### Records shown ###

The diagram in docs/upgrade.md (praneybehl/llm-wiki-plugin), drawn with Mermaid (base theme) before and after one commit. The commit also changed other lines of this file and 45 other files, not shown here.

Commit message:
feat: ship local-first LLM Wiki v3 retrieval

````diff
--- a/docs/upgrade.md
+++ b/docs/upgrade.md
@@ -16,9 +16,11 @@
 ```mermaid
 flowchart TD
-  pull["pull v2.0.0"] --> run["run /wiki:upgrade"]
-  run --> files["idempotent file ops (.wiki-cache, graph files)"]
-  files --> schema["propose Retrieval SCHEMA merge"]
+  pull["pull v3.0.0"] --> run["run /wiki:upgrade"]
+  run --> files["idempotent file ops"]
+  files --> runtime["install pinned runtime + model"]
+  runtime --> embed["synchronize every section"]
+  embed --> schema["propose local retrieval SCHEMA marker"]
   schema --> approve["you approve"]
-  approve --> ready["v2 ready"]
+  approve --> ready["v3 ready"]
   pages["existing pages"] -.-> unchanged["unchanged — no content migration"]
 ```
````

###

▶ The task
Each of the entries must be written out again exactly.

▶ Answer to this exercise
The diagram in docs/upgrade.md (praneybehl/llm-wiki-plugin), drawn with Mermaid (base theme) before and after one commit. The commit also changed other lines of this file and 45 other files, not shown here.

Commit message:
feat: ship local-first LLM Wiki v3 retrieval

````diff
--- a/docs/upgrade.md
+++ b/docs/upgrade.md
@@ -16,9 +16,11 @@
 ```mermaid
 flowchart TD
-  pull["pull v2.0.0"] --> run["run /wiki:upgrade"]
-  run --> files["idempotent file ops (.wiki-cache, graph files)"]
-  files --> schema["propose Retrieval SCHEMA merge"]
+  pull["pull v3.0.0"] --> run["run /wiki:upgrade"]
+  run --> files["idempotent file ops"]
+  files --> runtime["install pinned runtime + model"]
+  runtime --> embed["synchronize every section"]
+  embed --> schema["propose local retrieval SCHEMA marker"]
   schema --> approve["you approve"]
-  approve --> ready["v2 ready"]
+  approve --> ready["v3 ready"]
   pages["existing pages"] -.-> unchanged["unchanged — no content migration"]
 ```
````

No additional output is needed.